Maybe you think you already sleep well enough.
- You’re supposed to get 7-9 hours. Yes you, the one who “can survive on 5 hours.” According to the CDC, 1/3 of Americans don’t get 7-9. Moreover, we’ve shaved off 1.5 hours of sleep in the last 100 years on average according to Boston Medical Center doctors.
- But you also need QUALITY sleep. When you sleep, your brain solves problems! That’s why you wake up all refreshed or sometimes with a new perspective or idea about things. You need REM cycles to do that. REM is where the magic happens. If you’re hitting quantity and still not feeling rested or refreshed, it’s because you’re not hitting quality.
Maybe you could use some clues on how to get better sleep.
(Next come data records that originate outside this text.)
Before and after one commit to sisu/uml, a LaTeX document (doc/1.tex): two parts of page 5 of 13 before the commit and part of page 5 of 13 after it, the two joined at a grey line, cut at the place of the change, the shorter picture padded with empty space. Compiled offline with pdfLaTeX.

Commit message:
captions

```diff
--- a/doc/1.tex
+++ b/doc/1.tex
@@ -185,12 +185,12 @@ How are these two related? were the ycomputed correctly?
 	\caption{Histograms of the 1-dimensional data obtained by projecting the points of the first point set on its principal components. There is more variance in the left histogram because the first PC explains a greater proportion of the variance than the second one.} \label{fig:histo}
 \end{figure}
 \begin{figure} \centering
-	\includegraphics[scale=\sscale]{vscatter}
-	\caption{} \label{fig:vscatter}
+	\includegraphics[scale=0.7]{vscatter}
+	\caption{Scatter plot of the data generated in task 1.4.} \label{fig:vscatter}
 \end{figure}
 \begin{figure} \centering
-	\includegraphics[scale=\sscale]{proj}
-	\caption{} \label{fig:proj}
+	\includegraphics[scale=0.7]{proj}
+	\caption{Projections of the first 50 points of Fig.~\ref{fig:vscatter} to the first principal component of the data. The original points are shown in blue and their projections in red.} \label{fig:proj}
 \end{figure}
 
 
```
- Don’t eat a heavy meal before bed. It really can mess with your sleep. I remember in 2015 I was eating really, really well for so long minus one meal: Tuesdays at Johnny Huston’s. Tuesdays at Johnny Huston’s was my one cheat meal. And it was glorious. I ate a hamburger, fries and had a beer. The second best part was kids ate free and I didn’t have to cook or do dishes. It took me MONTHS to realize I wasn’t sleeping well on Tuesday nights. I mean, months. The reason, I suppose, it took so long was because I wasn’t necessarily in pain. I was also not wide awake the entire time, it was just a general level of tossing and turning and sleeplessness. Nothing alarming. However, my typical dinner was early and consisted of protein and veggies. Everyday. I didn’t eat beef much, let alone carbs and such. So when I “treated” myself to that fun meal, my body went to work all night trying to manage the overload. I wish I could say this realization meant I cleaned up my act. Nope. I decided it was worth the sacrifice. What I know for sure, however, is most people don’t realize this because they aren’t eating as clean so they can’t notice the changes. But it’s there for you too. Your body also struggles with the heavy, processed meals and it does affect your sleep.
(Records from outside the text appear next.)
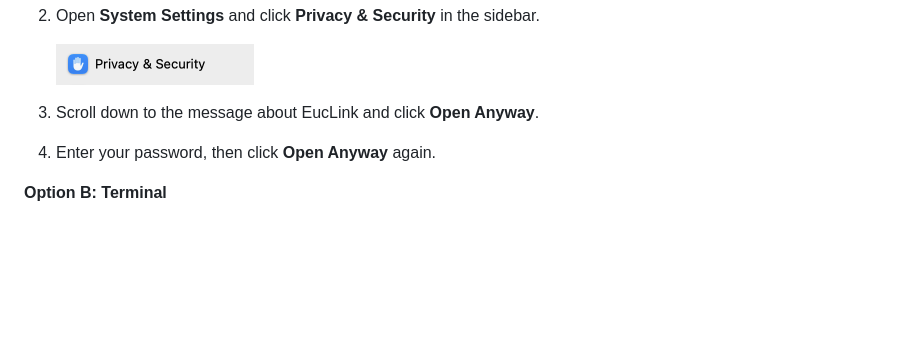
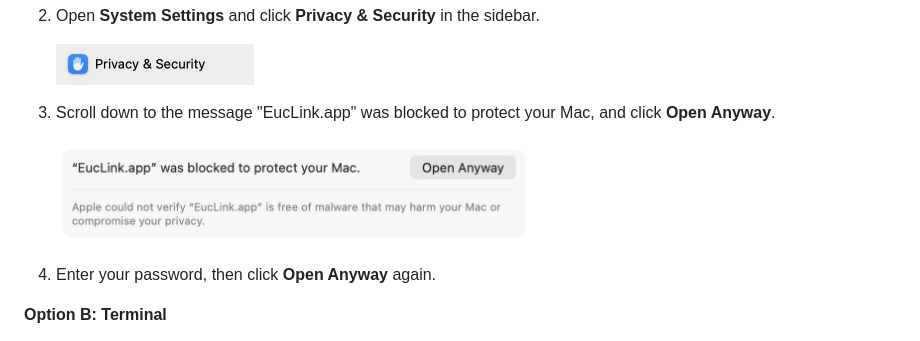
Before and after one commit to vilbht/clicktalk, a Markdown page: README.md, the part around the change. GitHub-like rendering; pictures changed too: docs/images/open-anyway.png (added); blank space fills up the shorter version.

Commit message:
Show the real Open Anyway message in the README
Step 3 of the Open Anyway route now has a screenshot of the Privacy & Security
message, so all three steps show what macOS displays.

```diff
--- a/README.md
+++ b/README.md
@@ -108,7 +108,11 @@ rather not trust a download, [build it yourself](#build-it-yourself-any-mac).
 
    <img src="docs/images/privacy-security.png" width="198" alt="Privacy & Security in the System Settings sidebar">
 
-3. Scroll down to the message about EucLink and click **Open Anyway**.
+3. Scroll down to the message "EucLink.app" was blocked to protect your Mac, and click
+   **Open Anyway**.
+
+   <img src="docs/images/open-anyway.png" width="480" alt="The Privacy & Security message: EucLink.app was blocked to protect your Mac, with an Open Anyway button">
+
 4. Enter your password, then click **Open Anyway** again.
 
 **Option B: Terminal**
```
- Cut the cord. I know you love Facebook and Netflix. Do those things if you do. But give this a try for one week: cut the electronics completely off 30 minute before bed and read. Read anything. A magazine, a nonfiction book, fiction, a biography! It allows your brain to disconnect kind of the same way it does when you’re playing Candy Crush or watching Grey’s Anatomy. But it’s not putting off that blue light that your brain likens to sunlight and actually produces cotrisol. Therefore, it will allow you to settle into a sleepy state.
- Be active. I’m a personal trainer, so you know I was going to say this one! I think we need to recognize sometimes that we haven’t actually put our bodies through enough physically to make them tired. Our modern sedentary life is messing with our sleep! So, get some steps in. Get some exercise. Run the batteries out on your body and it will sleep better.
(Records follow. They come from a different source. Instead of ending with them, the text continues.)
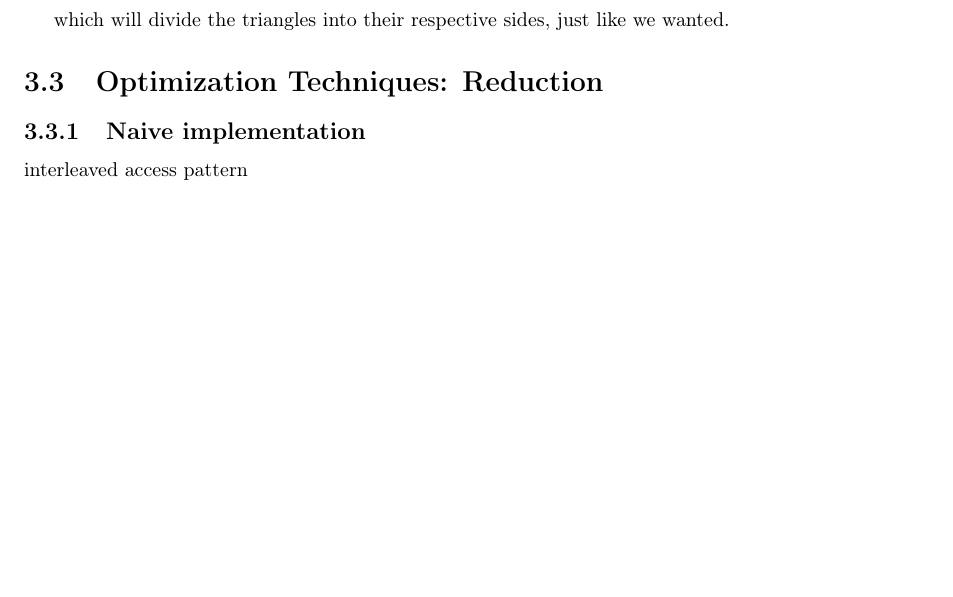
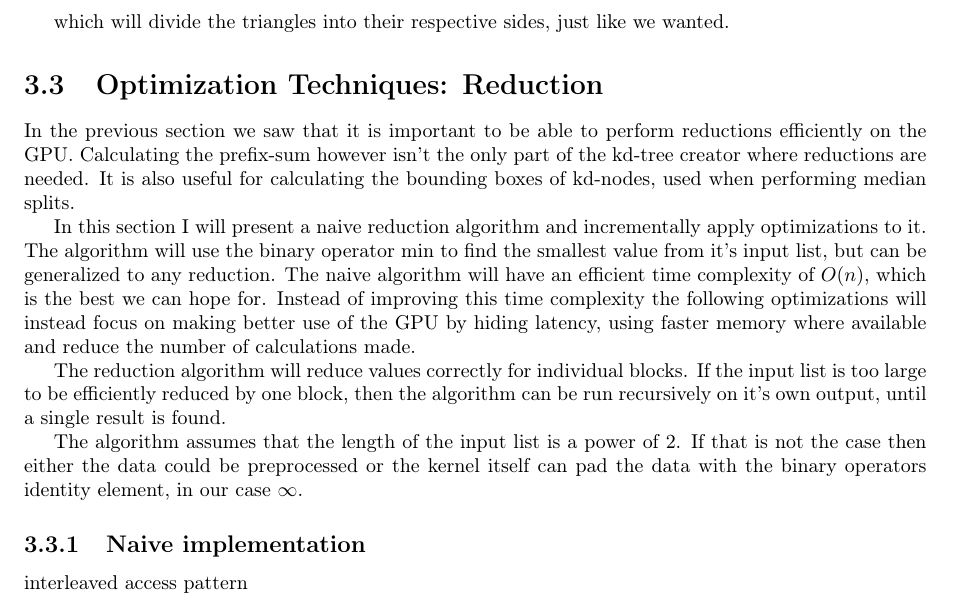
Before and after one commit to OpenEngineDK/projects-RayTracing, a LaTeX thesis (thesis/master.tex, which reads thesis/GPGPU.tex): part of page 15 of 28, cut so that both start at the same text, the shorter picture padded with empty space. Compiled offline with pdfLaTeX.

Commit message:
GPGPU optimization motivation

```diff
--- a/thesis/GPGPU.tex
+++ b/thesis/GPGPU.tex
@@ -492,18 +492,37 @@ we wanted.
 
 \section{Optimization Techniques: Reduction}
 
-% Motivation
+% Motivation: Reduction was important in the previous step and will be
+% again for median splitting
 
-% Reduction was important in the previous step and will be again for
-% median splitting
+In the previous section we saw that it is important to be able to
+perform reductions efficiently on the GPU. Calculating the prefix-sum
+however isn't the only part of the kd-tree creator where reductions
+are needed. It is also useful for calculating the bounding boxes of
+kd-nodes, used when performing median splits.
+
+In this section I will present a naive reduction algorithm and
+incrementally apply optimizations to it. The algorithm will use the
+binary operator min to find the smallest value from it's input list,
+but can be generalized to any reduction. The naive algorithm will have
+an efficient time complexity of $O(n)$, which is the best we can hope
+for. Instead of improving this time complexity the following
+optimizations will instead focus on making better use of the GPU by
+hiding latency, using faster memory where available and reduce the
+number of calculations made.
 
 % Works on individual blocks, must be run twice if input is too large
 % for one block to handle.
 
-% Algorithms assumes that the length of the input list is a power of
-% 2. If that is not the case then either the data could be
-% preprocessed or the kernel itself can pad the data with the identity
-% element.
+The reduction algorithm will reduce values correctly for individual
+blocks. If the input list is too large to be efficiently reduced by
+one block, then the algorithm can be run recursively on it's own
+output, until a single result is found.
+
+The algorithm assumes that the length of the input list is a power of
+2. If that is not the case then either the data could be preprocessed
+or the kernel itself can pad the data with the binary operators
+identity element, in our case $\infty$.
 
 \subsection{Naive implementation}
 
```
- During sleep, there are breathing techniques you can use to help you sleep. I’ve always practiced the method where you breathe in for 7 seconds, hold for 4 and exhale for 8. Essentially you are putting your body in the relaxed state (physically and mentally) it should have naturally gone into to go to sleep. Shawn calls it a box in his book. My other friend visualized ocean waves as she breathes in and out. I’ve also used a couple tricks: 1) Visualizing my brain like a big red switch where I manually turn it off, 2) Telling my brain, “This is not planning time, this is sleeping time” and 3) Nowadays I really just pray to Jesus and sing a song lyric or verse over and over in my head.
- My last tip is to journal before bed. My journaling consists of listing things I’m grateful for as well as what is planned for the next day. That way I’m not busy trying to plan the day while I am supposed to be asleep.
Here’s an affiliate link for the book that has WAY more science and super cool information about sleeping smarter. I 100% recommend it.